HOUSTON – Feb. 11, 2019 – A Houston-area father who made headlines for befriending his son’s bully made a visit to Marshall Elementary School recently to encourage third through fifth-graders to put an end to bullying.
Aubrey Fontenot made both national and international news in October 2018 after using a different approach to stop his son from being bullied. Instead of confronting the bully, Fontenot decided to address the issue by befriending the young student and using it as a teaching lesson on self-respect and morals. Since then, Fontenot has made it a mission to go around to schools speaking to students of all ages about standing up to bullying with his presentation, Beyond Bullying.
“I’m trying to go from school to school to uplift kids, give them good energy and let them know that there is a lighter side to bullying,” said Fontenot. “That’s the same thing I taught my son and his bully.”
After speaking to his son’s school and the bully’s mother, he discovered that the student was actually dealing with personal struggles at home, causing him to lash out at school. According to his mother Felita Fontenot, he decided to try a different approach: kindness.
“Because of his vocal experience and knowing about what’s going on in the world today with bullying, he just felt compelled and passionate to share his story,” said Fontenot. “The response that we got from the media and social media exposure, I could have never guessed that the video would have been seen five million times.”

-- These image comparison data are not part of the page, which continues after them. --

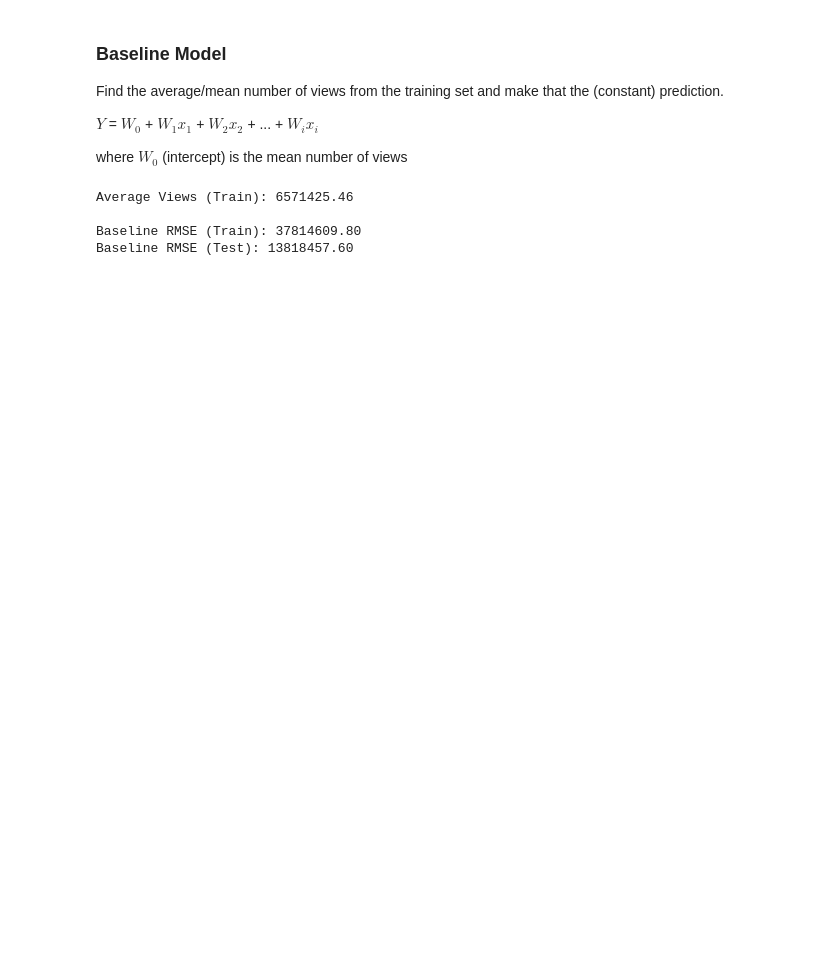
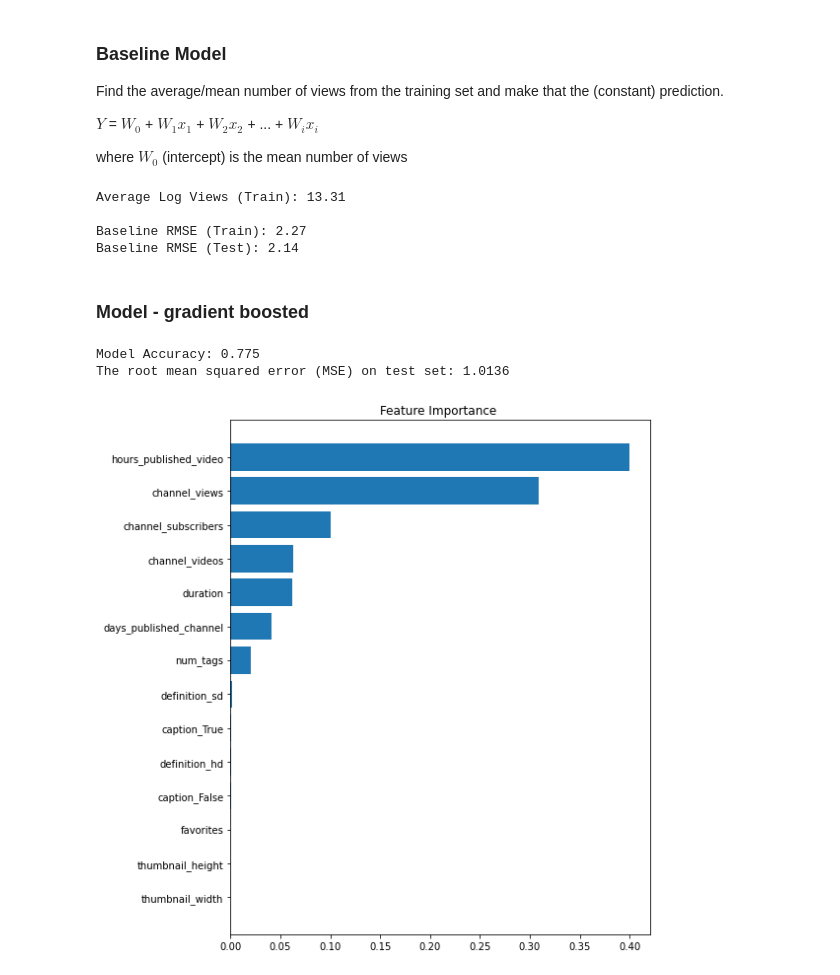
Before and after one commit to maxencefrenette/youtube-views-predictor, a Jupyter notebook: src/models/models.ipynb, the cells around one changed output. Saved outputs shown, nothing was run; the diff lists cells and outputs as text; code cells hidden in the pictures; blank space fills up the shorter version.

Commit message:
added pre-processing and gradient boosted regression model

```diff
--- a/src/models/models.ipynb
+++ b/src/models/models.ipynb
@@ -79,6 +138,11 @@ yt_data
 yt_train = yt_data[:1000]
 yt_test = yt_data[1000:]
 
+X_yt_train = yt_train.drop(['log_views'], axis=1)
+y_yt_train = yt_train['log_views']
+X_yt_test = yt_test.drop(['log_views'], axis=1)
+y_yt_test = yt_test['log_views']
+
 print("Train Shape:", yt_train.shape)
 print("Test Shape:", yt_test.shape)
 # %% [output]
@@ -99,22 +163,68 @@ base_train_1s = np.ones(shape=(yt_train.shape[0], 1))
 base_test_1s = np.ones(shape=(yt_test.shape[0], 1))
 
 # baseline model's bias/intercept is the average # of views in the training set
-print(f"Average Views (Train): {np.mean(yt_train['views']):0.2f}\n")
-base_weights = np.array([np.mean(yt_train['views'])])
+print(f"Average Log Views (Train): {np.mean(yt_train['log_views']):0.2f}\n")
+base_weights = np.array([np.mean(yt_train['log_views'])])
 
 # calculate predictions, errors, and rmse for training set
 base_train_predictions = np.dot(base_train_1s, base_weights.transpose())
-base_train_errors = base_train_predictions - yt_train['views']
+base_train_errors = base_train_predictions - yt_train['log_views']
 base_train_rmse = np.mean(base_train_errors ** 2) ** 0.5
 print(f"Baseline RMSE (Train): {base_train_rmse:0.2f}")
 
 # calculate predictions, errors, and rmse for test set
 base_test_predictions = np.dot(base_test_1s, base_weights.transpose())
-base_test_errors = base_test_predictions - yt_test['views']
+base_test_errors = base_test_predictions - yt_test['log_views']
 base_test_rmse = np.mean(base_test_errors ** 2) ** 0.5
 print(f"Baseline RMSE (Test): {base_test_rmse:0.2f}")
 # %% [output]
-Average Views (Train): 6571425.46
+Average Log Views (Train): 13.31
 
-Baseline RMSE (Train): 37814609.80
-Baseline RMSE (Test): 13818457.60
+Baseline RMSE (Train): 2.27
+Baseline RMSE (Test): 2.14
+# %% [markdown]
+### Model - gradient boosted
+# %%
+import tensorflow as tf
+from sklearn.ensemble import GradientBoostingRegressor
+from sklearn.model_selection import train_test_split
+from sklearn.metrics import mean_squared_error
+from sklearn.preprocessing import StandardScaler
+
+sc = StandardScaler()
+X_yt_train_std = sc.fit_transform(X_yt_train)
+X_yt_test_std = sc.transform(X_yt_test)
+
+boosted_model = GradientBoostingRegressor(n_estimators=1000, learning_rate=0.1, max_depth=5, random_state=42)
+boosted_model.fit(X_yt_train_std, y_yt_train)
+
+# Print Coefficient of determination R^2
+print("Model Accuracy: %.3f" % boosted_model.score(X_yt_test_std, y_yt_test))
+
+# Create the mean squared error
+rmse = np.sqrt(mean_squared_error(y_yt_test, boosted_model.predict(X_yt_test_std)))
+print("The root mean squared error (MSE) on test set: {:.4f}".format(rmse))
+# %% [output]
+Model Accuracy: 0.775
+The root mean squared error (MSE) on test set: 1.0136
+# %%
+import numpy as np
+import matplotlib.pyplot as plt
+from sklearn.inspection import permutation_importance
+#
+# Get Feature importance data using feature_importances_ attribute
+#
+feature_importance = boosted_model.feature_importances_
+sorted_idx = np.argsort(feature_importance)
+pos = np.arange(sorted_idx.shape[0]) + .5
+fig = plt.figure(figsize=(8, 8))
+plt.barh(pos, feature_importance[sorted_idx], align='center')
+plt.yticks(pos, np.array(list(X_yt_train.columns))[sorted_idx])
+plt.title('Feature Importance ')
+result = permutation_importance(boosted_model, X_yt_test_std, y_yt_test, n_repeats=10,
+                                random_state=42, n_jobs=2)
+sorted_idx = result.importances_mean.argsort()
+fig.tight_layout()
+plt.show()
+# %% [output]
+[figure, added]
```
Also changed, not shown: parts of 9 cells of this notebook.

During the program, Marshall students defined what bullying meant to them, and exchanged different ideas on how to calmly confront bullying and stop the acts. Fontenot told students that when faced in a situation, the first step is to tell an adult, such as a teacher. Secondly, he suggested for students to be honest with themselves when telling others about the bullying. Lastly, he encouraged each student to find the confidence in standing up for themselves.
“As a school counselor, I always tell my kids that we come in all shapes, colors, sizes and experiences,” said Marshall school counselor Maria Larrasquita. “I always tell them that they are the generation that’s going to change the world and it starts here in school every day.”
Fontenot has continued to receive a lot of attention from numerous media outlets–something he says he never expected to take off. As for his son and the bully, both now have a budding friendship.
“They’re best friends,” Fontenot said. “They call each other, they hang out, and have been to Texans’ and Rockets’ games together.”
Fontenot and his mother are currently working on transforming his presentation into a non-profit organization and says his mission is to get people of all ages to think beyond bullying.
“I never thought that I would be doing any of this,” he said. “I really just thought it would be me, my son, his bully, and that’s it. Not the world and other kids.”